Get a pair of sunglasses, and use mathematical language to describe them as completely and as exactly as you can. The object is to be able to write a description that is complete enough to make it possible for someone else
to draw the sunglasses without having seen them or a picture of them. Thus the description should include the geometric shapes seen, how they are connected to each other and the measurements of all dimensions and angles.


Bring in several pairs of sunglasses and show them to several students, asking each of them to choose a favorite pair. Keep track of the responses and prepare a report presenting the results graphically.

How would you decide whether or not to use different dimensions for girls’ sunglasses than for boys’ sunglasses for a certain age group?

Measure the temple-to-ear and pupil-to-pupil distance for each person in a group. Record your data in a table. When all the groups have finished, use all the data collected to find the mean, median, and range for each of the two measurements.

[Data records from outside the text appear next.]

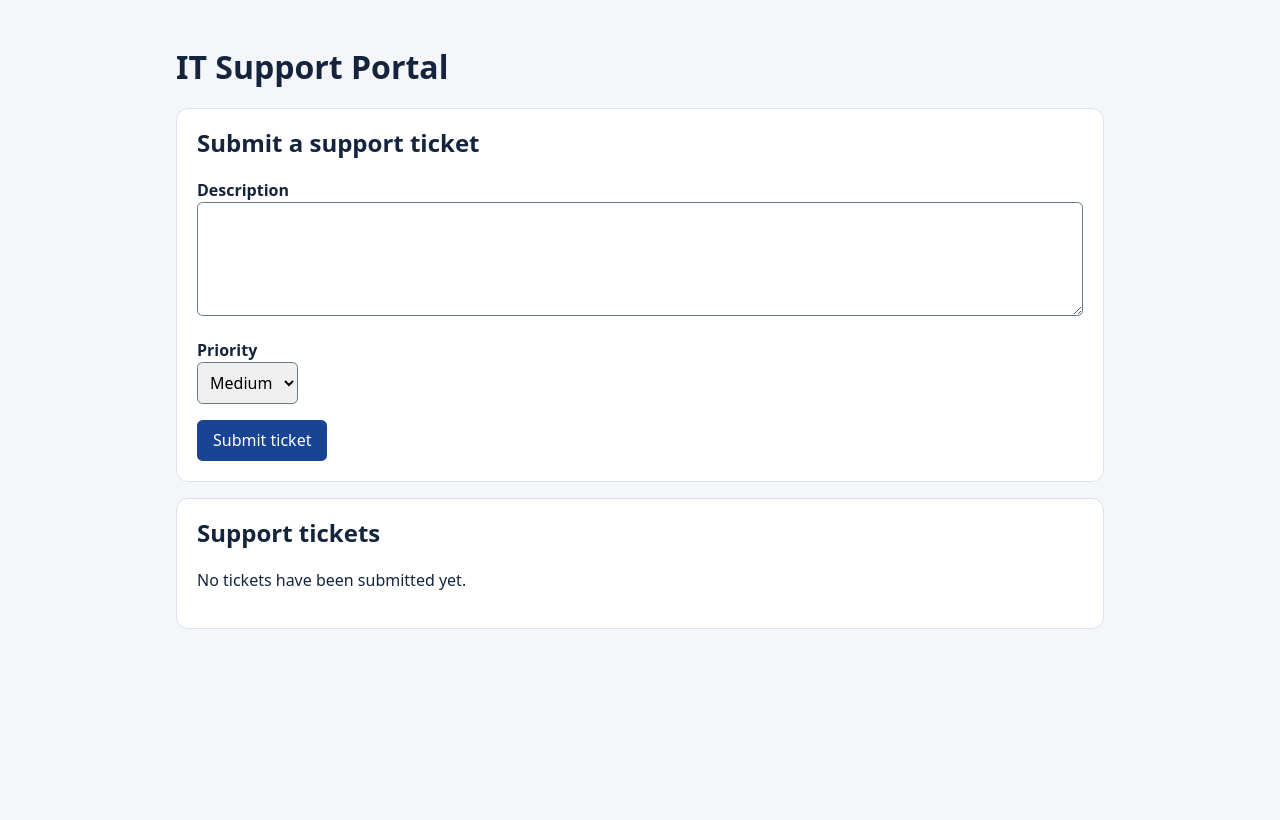
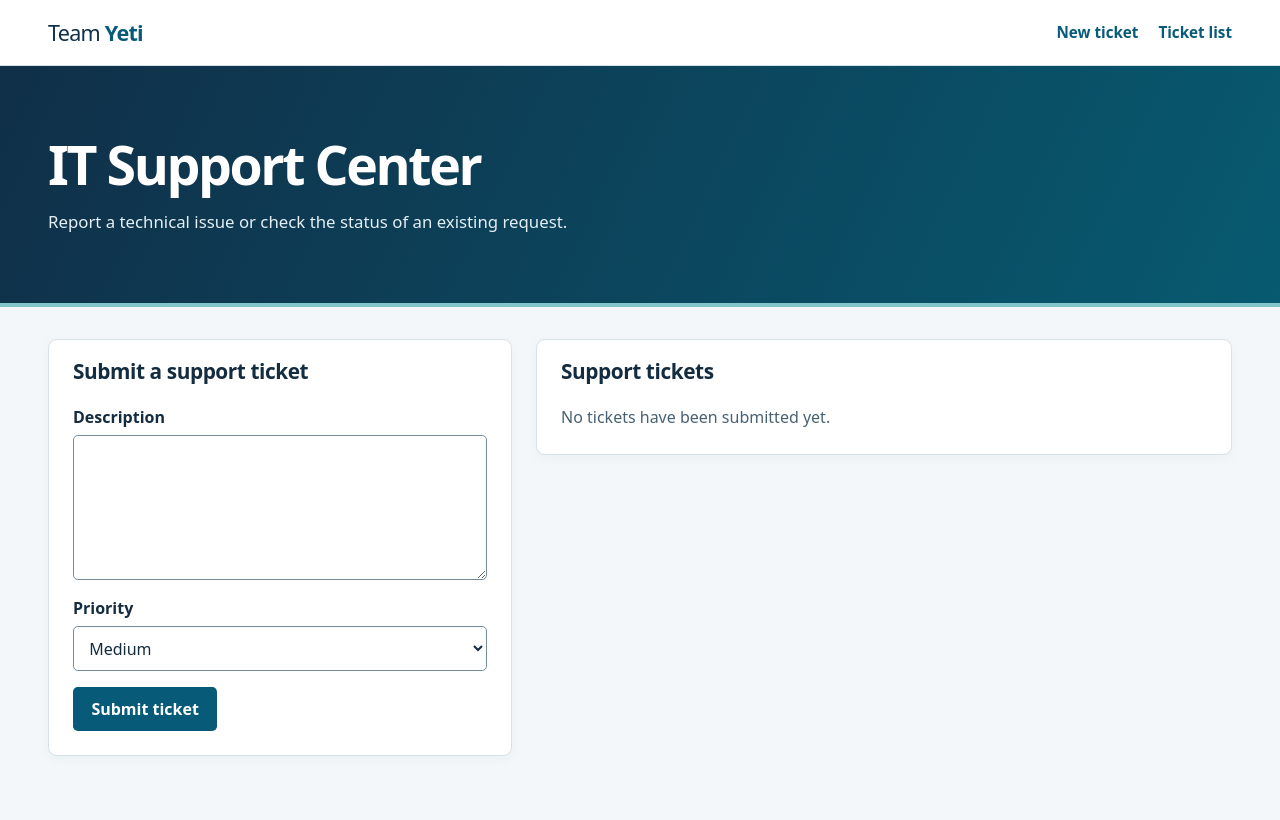
Before and after one commit to Chizzlewub/300W-Yeti, a Flask app: page /tickets in a window 1280 px wide. Before the commit the page ends 629 px from the top, so only its background shows below. Run offline with Flask 3, Linux system fonts and the light colour scheme; data that the repository does not hold is empty; some libraries are stand-ins or nearby versions.

Commit message:
Restyle Team Yeti support portal

```diff
--- /dev/null
+++ b/backend/static/support.css
@@ -0,0 +1,252 @@
+:root {
+    color-scheme: light;
+    --ink: #142c40;
+    --muted: #486173;
+    --blue: #075a78;
+    --deep-blue: #102f48;
+    --line: #d6e1e8;
+    --surface: #f3f7f9;
+}
+
+* { box-sizing: border-box; }
+
+body {
+    margin: 0;
+    background: var(--surface);
+    color: var(--ink);
+    font: 1rem/1.55 system-ui, sans-serif;
+}
+
+a { color: inherit; }
+
+:focus-visible {
+    outline: 3px solid #087798;
+    outline-offset: 3px;
+}
+
+.shell {
+    width: min(100% - 3rem, 74rem);
+    margin-inline: auto;
+}
+
+.skip-link {
+    position: absolute;
+    top: .75rem;
+    left: .75rem;
+    z-index: 1;
+    padding: .5rem .75rem;
+    background: white;
+    transform: translateY(-180%);
+}
+
+.skip-link:focus { transform: none; }
+
+.site-header {
+    background: white;
+    border-bottom: 1px solid var(--line);
+}
+
+.header-inner {
+    display: flex;
+    flex-wrap: wrap;
+    align-items: center;
+    justify-content: space-between;
+    gap: .5rem 1.5rem;
+    padding-block: .85rem;
+}
+
+.wordmark {
+    color: var(--deep-blue);
+    font-size: 1.35rem;
+    letter-spacing: -.035em;
+    text-decoration: none;
+}
+
+.wordmark strong { color: var(--blue); }
+
+nav {
+    display: flex;
+    flex-wrap: wrap;
+    gap: .25rem 1.25rem;
+}
+
+nav a {
+    padding-block: .45rem;
+    color: var(--blue);
+    font-size: .95rem;
+    font-weight: 650;
+    text-decoration: none;
+}
+
+nav a:hover { text-decoration: underline; }
+
+.intro {
+    color: white;
+    background: linear-gradient(115deg, var(--deep-blue), #075a70);
+    border-bottom: 4px solid #82c6cb;
+}
+
+.intro-inner { padding-block: clamp(2.25rem, 6vw, 4.25rem); }
+
+h1, h2 { line-height: 1.15; }
+
+h1 {
+    margin: 0;
+    font-size: clamp(2rem, 5vw, 3.35rem);
+    letter-spacing: -.045em;
+}
+
+.intro p {
+    margin: .8rem 0 0;
+    color: #e3eff5;
+    font-size: 1.05rem;
+}
+
+.workspace {
+    display: grid;
+    grid-template-columns: minmax(0, 2fr) minmax(0, 3fr);
+    align-items: start;
+    gap: 1.5rem;
+    padding-block: 2rem 4rem;
+}
+
+.panel {
+    min-width: 0;
+    background: white;
+    border: 1px solid var(--line);
+    border-radius: .55rem;
+    box-shadow: 0 3px 12px #142c400a;
+    scroll-margin-top: 1rem;
+}
+
+.panel-heading { padding: 1.3rem 1.5rem; }
+
+h2 {
+    margin: 0;
+    font-size: 1.3rem;
+    letter-spacing: -.02em;
+}
+
+form { padding: 0 1.5rem 1.5rem; }
+
+label {
+    display: block;
+    margin-bottom: .35rem;
+    font-weight: 650;
+}
+
+textarea, select, button {
+    font: inherit;
+    border-radius: .3rem;
+}
+
+textarea, select {
+    display: block;
+    width: 100%;
+    margin-bottom: 1rem;
+    padding: .58rem .7rem;
+    background: white;
+    border: 1px solid #748b9b;
+    color: var(--ink);
+}
+
+textarea { resize: vertical; }
+
+button {
+    min-height: 2.75rem;
+    padding: .55rem 1.15rem;
+    border: 0;
+    background: var(--blue);
+    color: white;
+    font-weight: 650;
+    cursor: pointer;
+}
+
+button:hover { background: var(--deep-blue); }
+
+.panel-message {
+    margin: 0 1.5rem 1.5rem;
+    color: var(--muted);
+}
+
+.notice {
+    padding: .65rem .8rem;
+    border-inline-start: 3px solid currentColor;
+    border-radius: .25rem;
+}
+
+form .notice { margin: 0 0 1rem; }
+.error { background: #fff1ee; color: #982b26; }
+.success { background: #e9f6f0; color: #176044; }
+
+.table-scroll {
+    overflow-x: auto;
+    border-radius: 0 0 .55rem .55rem;
+}
+
+table {
+    width: 100%;
+    border-collapse: collapse;
+    text-align: left;
+}
+
+th, td {
+    padding: .75rem 1rem;
+    vertical-align: top;
+}
+
+th {
+    background: #eaf2f7;
+    color: #385365;
+    font-size: .86rem;
+    font-weight: 700;
+}
+
+td {
+    border-top: 1px solid var(--line);
+    font-size: .95rem;
+}
+
+tr:nth-child(even) td { background: #f8fafb; }
+
+.ticket-id {
+    color: var(--blue);
+    font-variant-numeric: tabular-nums;
+    font-weight: 650;
+}
+
+.description {
+    width: 100%;
+    min-width: 7rem;
+    white-space: pre-wrap;
+    overflow-wrap: anywhere;
+}
+
+.status {
+    display: inline-block;
+    padding: .14rem .55rem;
+    border-radius: .85rem;
+    background: #eaf0f4;
+    color: #314d5d;
+    font-size: .82rem;
+    font-weight: 650;
+    white-space: nowrap;
+}
+
+.status-open {
+    background: #dff1eb;
+    color: #185c47;
+}
+
+@media (max-width: 52rem) {
+    .workspace { grid-template-columns: minmax(0, 1fr); }
+}
+
+@media (max-width: 32rem) {
+    .shell { width: calc(100% - 2rem); }
+    .workspace { padding-top: 1.25rem; }
+    .panel-heading, form { padding-inline: 1rem; }
+    .panel-message { margin-inline: 1rem; }
+    th, td { padding-inline: .65rem; }
+    button { width: 100%; }
+}
--- a/backend/templates/tickets.html
+++ b/backend/templates/tickets.html
@@ -3,37 +3,37 @@
 <head>
     <meta charset="utf-8">
     <meta name="viewport" content="width=device-width, initial-scale=1">
-    <title>IT Support Portal</title>
-    <style>
-        body { margin: 0; font: 1rem/1.5 system-ui, sans-serif; background: #f4f6fa; color: #15243d; }
-        main { max-width: 58rem; margin: 3rem auto; padding: 0 1rem; }
-        section { background: white; border: 1px solid #dbe2ec; border-radius: .75rem; padding: 1.25rem; margin: 1rem 0; }
-        h1, h2 { line-height: 1.2; }
-        h2 { margin-top: 0; }
-        label { display: block; font-weight: 600; margin-top: 1rem; }
-        textarea, select, button { font: inherit; padding: .5rem; border-radius: .35rem; }
-        textarea, select { border: 1px solid #69788c; }
-        textarea { width: 100%; box-sizing: border-box; resize: vertical; }
-        button { display: block; margin-top: 1rem; padding: .55rem 1rem; background: #194494; color: white; border: 0; cursor: pointer; }
-        .table-scroll { overflow-x: auto; }
-        table { width: 100%; border-collapse: collapse; text-align: left; }
-        th, td { padding: .65rem; border-bottom: 1px solid #dbe2ec; vertical-align: top; }
-        th { background: #eef3fa; }
-        .description { white-space: pre-wrap; overflow-wrap: anywhere; min-width: 8rem; }
-        .error { color: #9f2525; }
-        .success { color: #17613a; }
-    </style>
+    <title>IT Support | Team Yeti</title>
+    <link rel="stylesheet" href="{{ url_for('static', filename='support.css') }}">
 </head>
 <body>
-    <main>
-        <h1>IT Support Portal</h1>
-        <section aria-labelledby="submit-heading">
+    <a class="skip-link" href="#main">Skip to support</a>
+    <header class="site-header">
+        <div class="shell header-inner">
+            <a class="wordmark" href="{{ url_for('home') }}">Team <strong>Yeti</strong></a>
+            <nav aria-label="Support">
+                <a href="#new-ticket">New ticket</a>
+                <a href="#ticket-list">Ticket list</a>
+            </nav>
+        </div>
+    </header>
+    <main id="main">
+        <header class="intro">
+            <div class="shell intro-inner">
+                <h1>IT Support Center</h1>
+                <p>Report a technical issue or check the status of an existing request.</p>
+            </div>
+        </header>
+        <div class="shell workspace">
+            <section class="panel" id="new-ticket" aria-labelledby="submit-heading">
+                <div class="panel-heading">
                     <h2 id="submit-heading">Submit a support ticket</h2>
-            {% if error %}<p class="error" role="alert">{{ error }}</p>{% endif %}
-            {% if submitted %}<p class="success" role="status">Ticket submitted.</p>{% endif %}
+                </div>
                 <form method="post" action="{{ url_for('submit_ticket') }}">
+                    {% if error %}<p class="notice error" role="alert">{{ error }}</p>{% endif %}
+                    {% if submitted %}<p class="notice success" role="status">Ticket submitted.</p>{% endif %}
                     <label for="description">Description</label>
-                <textarea id="description" name="description" rows="4" maxlength="{{ max_description_length }}" required>{{ description }}</textarea>
+                    <textarea id="description" name="description" rows="5" maxlength="{{ max_description_length }}" required>{{ description }}</textarea>
                     <label for="priority">Priority</label>
                     <select id="priority" name="priority" required>
                         {% for option in priorities %}
@@ -43,35 +43,40 @@
                     <button type="submit">Submit ticket</button>
                 </form>
             </section>
-        <section aria-labelledby="tickets-heading">
+            <section class="panel" id="ticket-list" aria-labelledby="tickets-heading">
+                <div class="panel-heading">
                     <h2 id="tickets-heading">Support tickets</h2>
+                </div>
                 {% if tickets is none %}
-            <p class="error" role="alert">Tickets are temporarily unavailable.</p>
+                <p class="panel-message notice error" role="alert">Tickets are temporarily unavailable.</p>
                 {% elif tickets %}
-            <div class="table-scroll">
+                <div class="table-scroll" tabindex="0" role="region" aria-labelledby="tickets-heading">
                     <table aria-labelledby="tickets-heading">
-                    <thead><tr>
+                        <thead>
+                            <tr>
                                 <th scope="col">ID</th>
                                 <th scope="col">Description</th>
                                 <th scope="col">Priority</th>
                                 <th scope="col">Status</th>
-                    </tr></thead>
+                            </tr>
+                        </thead>
                         <tbody>
                             {% for ticket in tickets %}
                             <tr>
-                            <td>{{ ticket.ticket_id }}</td>
+                                <td class="ticket-id">{{ ticket.ticket_id }}</td>
                                 <td class="description">{{ ticket.description }}</td>
                                 <td>{{ ticket.priority or '—' }}</td>
-                            <td>{{ ticket.status or '—' }}</td>
+                                <td><span class="status{% if ticket.status == 'Open' %} status-open{% endif %}">{{ ticket.status or '—' }}</span></td>
                             </tr>
                             {% endfor %}
                         </tbody>
                     </table>
                 </div>
                 {% else %}
-            <p>No tickets have been submitted yet.</p>
+                <p class="panel-message">No tickets have been submitted yet.</p>
                 {% endif %}
             </section>
+        </div>
     </main>
 </body>
 </html>
```
Lines whose indentation alone changed are shown as unchanged.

Suppose that you ask 5 teenagers in a certain city whether or not they like a certain frame style and three of them say they do. Do you think it would be safe to say that 60% of the teenagers in the city would like that style? Why or why not?

Here’s one way to find out: Assume that only 40% of the teenagers in the city actually like that style. What is the probability that if you choose 5 of those teenagers at random, three of them will happen to be part of that 40% and will say that they like that style?

Measurement, Scientific Notation

All electromagnetic radiation, including light, radio waves, x-rays, and so on, is characterized by its wavelength. The wavelength of light is extremely short and is measured in nanometers, where 1 nanometer = 10-6 millimeters.

One type of light that sunglasses should block completely is called “Ultraviolet A”. It has wavelengths in the range of 320 to 400 nanometers, whereas visible light has wavelengths in the range of 400 to 700 nanometers.

Convert each of these wavelengths to their equivalent in millimeters, expressed in standard scientific notation.

Algebra (variables)

● All dimensions
● Surface area of lenses
● Weight of the lenses
● Characteristics of the lens material (for example, its density)
● How much light is transmitted through the lenses
● Amount of material required to make the frames for one pair
● Cost of manufacture, per pair
● Price


Algebra (expressions, equations)

Suppose a manufacturer sells sunglasses to department stores at a price of $10.00 each, and each pair of sunglasses costs $2.48 to manufacture. If x represents the number of pairs of sunglasses sold in a year, write an expression that stands for the amount of profit (difference between price and manufacturing cost) per year on those sunglasses.

Now suppose that the company spent $220,000 to design those sunglasses and prepare to manufacture them, and also that the company has decided to spend $750,000 per year in advertising for those sunglasses. How many pairs of sunglasses would the company have to sell in the first year in order to recover its initial costs?


Algebra (functions and relations)

This table shows how the thickness of the lens of one kind of material affects the percent of visible light that is transmitted by that material.

Identify the variables, and state which is independent and which is dependent. Then plot these numbers in an x-y coordinate system.

Is this a linear function? How do you know?

What transmission percent would you expect for a thickness of 1.9 mm? 0.9 mm? 2.5 mm?